━━━ Records provided

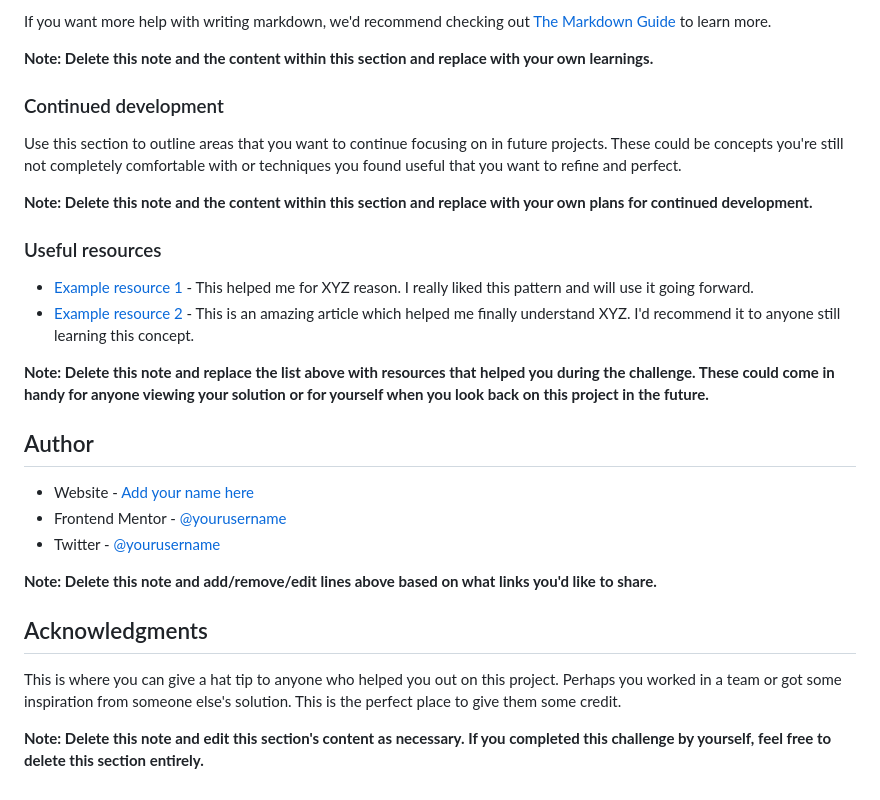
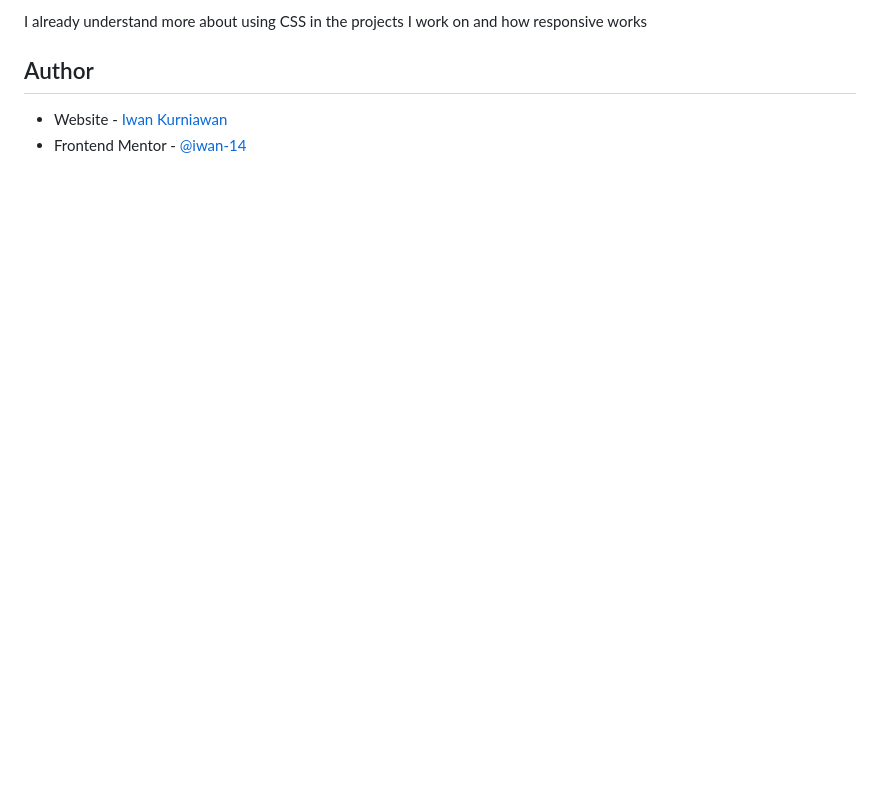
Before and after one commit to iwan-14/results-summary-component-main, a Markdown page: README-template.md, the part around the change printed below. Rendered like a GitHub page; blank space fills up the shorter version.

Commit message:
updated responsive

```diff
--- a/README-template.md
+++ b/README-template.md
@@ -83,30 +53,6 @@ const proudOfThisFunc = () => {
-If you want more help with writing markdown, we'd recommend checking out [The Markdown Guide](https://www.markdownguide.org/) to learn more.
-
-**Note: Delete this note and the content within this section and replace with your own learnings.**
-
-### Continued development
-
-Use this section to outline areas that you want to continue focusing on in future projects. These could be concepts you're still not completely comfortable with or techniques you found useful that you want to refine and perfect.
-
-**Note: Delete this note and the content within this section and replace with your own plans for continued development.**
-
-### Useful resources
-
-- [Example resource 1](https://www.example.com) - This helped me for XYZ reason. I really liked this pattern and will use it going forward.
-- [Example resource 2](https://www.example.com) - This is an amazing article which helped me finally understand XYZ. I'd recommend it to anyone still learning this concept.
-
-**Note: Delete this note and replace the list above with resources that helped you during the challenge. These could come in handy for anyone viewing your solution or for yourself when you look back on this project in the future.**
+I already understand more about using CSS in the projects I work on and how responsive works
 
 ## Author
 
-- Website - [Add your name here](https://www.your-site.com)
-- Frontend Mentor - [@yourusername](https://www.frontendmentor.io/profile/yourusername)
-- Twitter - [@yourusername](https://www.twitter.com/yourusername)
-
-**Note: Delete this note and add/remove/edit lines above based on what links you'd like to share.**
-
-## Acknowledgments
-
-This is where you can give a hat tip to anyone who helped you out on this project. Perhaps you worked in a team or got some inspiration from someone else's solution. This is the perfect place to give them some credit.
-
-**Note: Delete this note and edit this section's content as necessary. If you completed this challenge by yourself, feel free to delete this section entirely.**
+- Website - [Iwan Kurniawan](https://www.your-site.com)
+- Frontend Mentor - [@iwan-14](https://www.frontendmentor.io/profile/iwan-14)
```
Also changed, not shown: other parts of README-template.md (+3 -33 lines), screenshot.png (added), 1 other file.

━━━━━━
━━━ Records provided

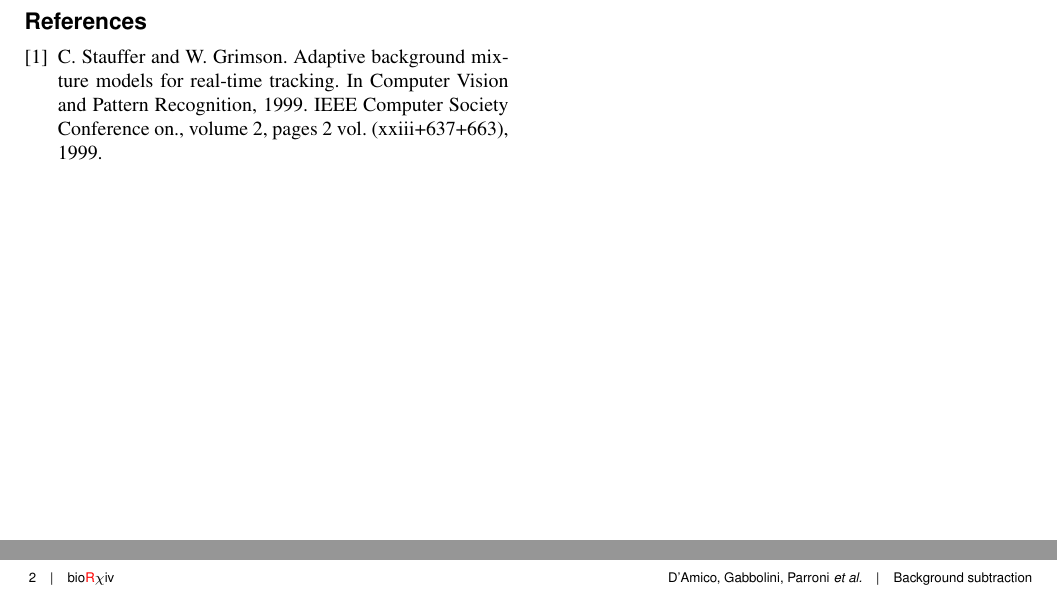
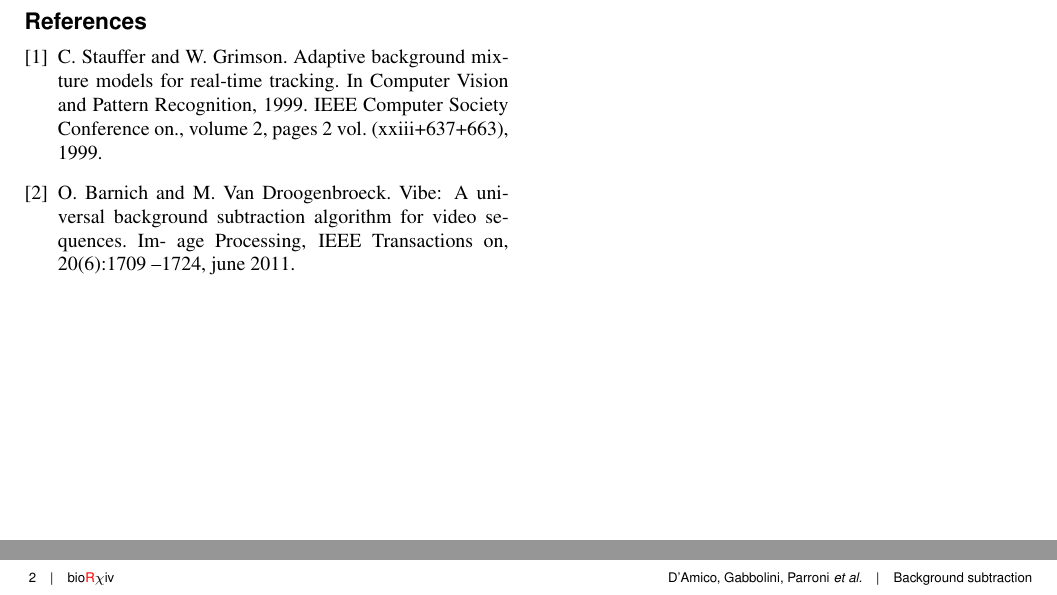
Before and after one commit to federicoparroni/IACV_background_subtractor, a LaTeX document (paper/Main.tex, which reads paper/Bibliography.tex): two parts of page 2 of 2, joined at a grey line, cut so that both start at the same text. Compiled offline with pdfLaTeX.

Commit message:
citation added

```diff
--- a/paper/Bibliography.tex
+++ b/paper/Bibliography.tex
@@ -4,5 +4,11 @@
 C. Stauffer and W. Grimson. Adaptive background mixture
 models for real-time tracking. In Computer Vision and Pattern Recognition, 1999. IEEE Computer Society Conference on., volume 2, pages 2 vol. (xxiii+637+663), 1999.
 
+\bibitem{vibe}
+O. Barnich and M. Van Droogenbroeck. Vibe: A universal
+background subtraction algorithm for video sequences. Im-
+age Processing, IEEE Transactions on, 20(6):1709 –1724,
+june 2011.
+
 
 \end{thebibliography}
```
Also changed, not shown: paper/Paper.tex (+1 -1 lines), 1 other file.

━━━━━━

● Assignment
In the records above, each line with the string "lines" should be copied.

● Exercise response
-**Note: Delete this note and add/remove/edit lines above based on what links you'd like to share.**
Also changed, not shown: other parts of README-template.md (+3 -33 lines), screenshot.png (added), 1 other file.
Also changed, not shown: paper/Paper.tex (+1 -1 lines), 1 other file.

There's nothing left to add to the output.